(Web page edit records)

┄┄┄┄┄┄┄┄┄┄┄┄┄┄┄┄┄┄┄┄

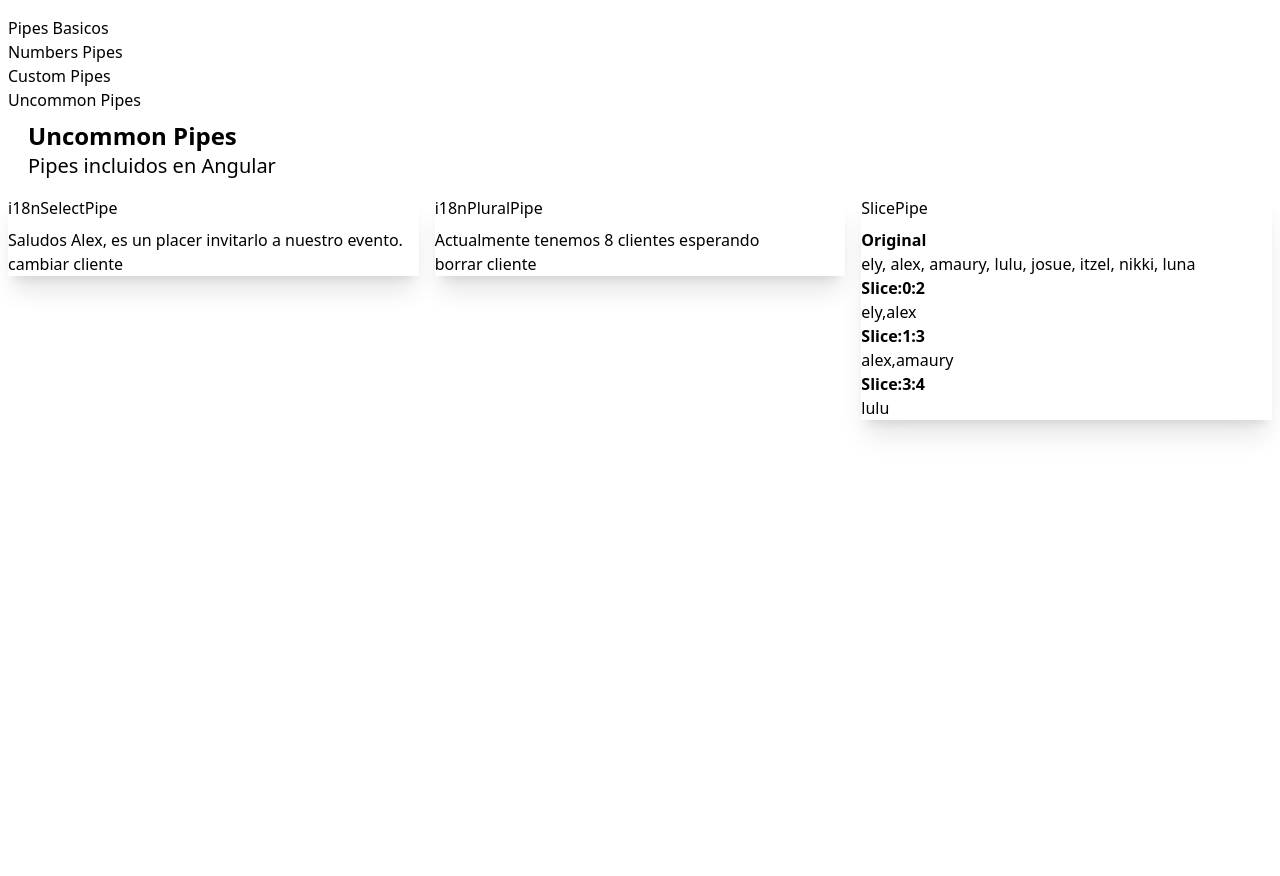
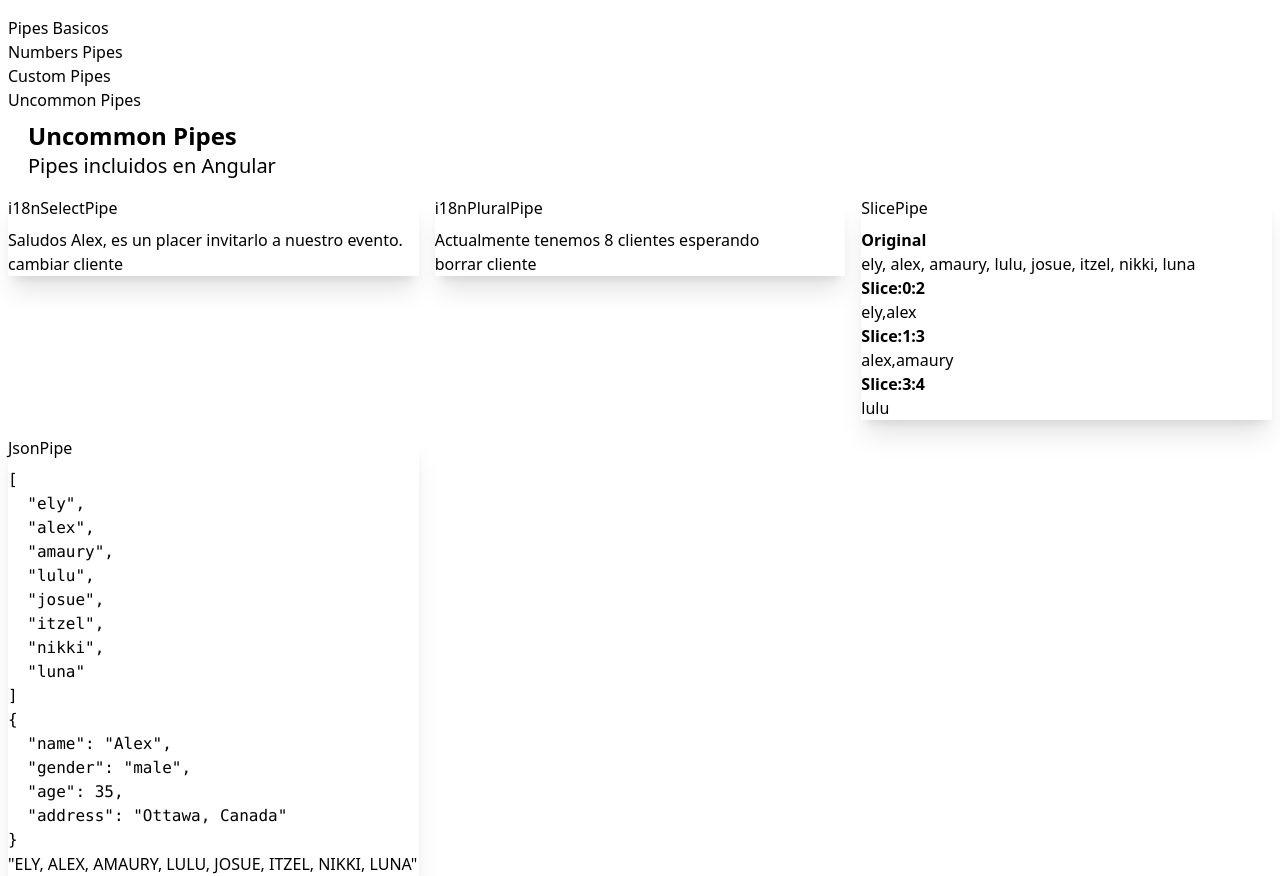
Before and after one commit to ZAIDomy/pipes_app, an Angular app: page /uncommon in a window 1280 px wide. Before the commit the page ends 800 px from the top, so only its background shows below. Built offline with nearby package versions, Linux system fonts and the light colour scheme.

Commit message:
json - pipe

```diff
--- a/src/app/pages/uncommon-page/uncommon-page.component.html
+++ b/src/app/pages/uncommon-page/uncommon-page.component.html
@@ -32,4 +32,10 @@
         <p class="text-primary">{{clients()|slice:3:4}}</p>
     </app-card>
 
+    <app-card title="JsonPipe">
+      <pre class="text-primary">{{clients()|json}}</pre>
+      <pre class="text-primary">{{client()|json}}</pre>
+      <p class="text-primary">{{clients().join(', ')|json | uppercase }}</p>
+    </app-card>
+
 </div>
--- a/src/app/pages/uncommon-page/uncommon-page.component.ts
+++ b/src/app/pages/uncommon-page/uncommon-page.component.ts
@@ -1,6 +1,6 @@
 import { Component, signal } from '@angular/core';
 import { CardComponent } from "../../components/card/card.component";
-import { I18nPluralPipe, I18nSelectPipe, SlicePipe } from '@angular/common';
+import { I18nPluralPipe, I18nSelectPipe, JsonPipe, SlicePipe, UpperCasePipe } from '@angular/common';
 
 const client1={
   name: 'Alex',
@@ -12,13 +12,13 @@
   name: 'Ely',
   gender: 'female',
   age: 33,
-  address: 'Ottawa, Canada'
+  address: 'Toronto, Canada'
 }
 
 @Component({
   selector: 'app-uncommon-page',
   standalone: true,
-  imports: [CardComponent,I18nSelectPipe,I18nPluralPipe,SlicePipe],
+  imports: [CardComponent,I18nSelectPipe,I18nPluralPipe,SlicePipe,JsonPipe,UpperCasePipe],
   templateUrl: './uncommon-page.component.html',
 })
 export default class UncommonPageComponent {
```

┄┄┄┄┄┄┄┄┄┄┄┄┄┄┄┄┄┄┄┄

• What you need to do:
Repeat the records in full, exactly as they appear, but with the pictures removed.

• Task solution:
Before and after one commit to ZAIDomy/pipes_app, an Angular app: page /uncommon in a window 1280 px wide. Before the commit the page ends 800 px from the top, so only its background shows below. Built offline with nearby package versions, Linux system fonts and the light colour scheme.

Commit message:
json - pipe

```diff
--- a/src/app/pages/uncommon-page/uncommon-page.component.html
+++ b/src/app/pages/uncommon-page/uncommon-page.component.html
@@ -32,4 +32,10 @@
         <p class="text-primary">{{clients()|slice:3:4}}</p>
     </app-card>
 
+    <app-card title="JsonPipe">
+      <pre class="text-primary">{{clients()|json}}</pre>
+      <pre class="text-primary">{{client()|json}}</pre>
+      <p class="text-primary">{{clients().join(', ')|json | uppercase }}</p>
+    </app-card>
+
 </div>
--- a/src/app/pages/uncommon-page/uncommon-page.component.ts
+++ b/src/app/pages/uncommon-page/uncommon-page.component.ts
@@ -1,6 +1,6 @@
 import { Component, signal } from '@angular/core';
 import { CardComponent } from "../../components/card/card.component";
-import { I18nPluralPipe, I18nSelectPipe, SlicePipe } from '@angular/common';
+import { I18nPluralPipe, I18nSelectPipe, JsonPipe, SlicePipe, UpperCasePipe } from '@angular/common';
 
 const client1={
   name: 'Alex',
@@ -12,13 +12,13 @@
   name: 'Ely',
   gender: 'female',
   age: 33,
-  address: 'Ottawa, Canada'
+  address: 'Toronto, Canada'
 }
 
 @Component({
   selector: 'app-uncommon-page',
   standalone: true,
-  imports: [CardComponent,I18nSelectPipe,I18nPluralPipe,SlicePipe],
+  imports: [CardComponent,I18nSelectPipe,I18nPluralPipe,SlicePipe,JsonPipe,UpperCasePipe],
   templateUrl: './uncommon-page.component.html',
 })
 export default class UncommonPageComponent {
```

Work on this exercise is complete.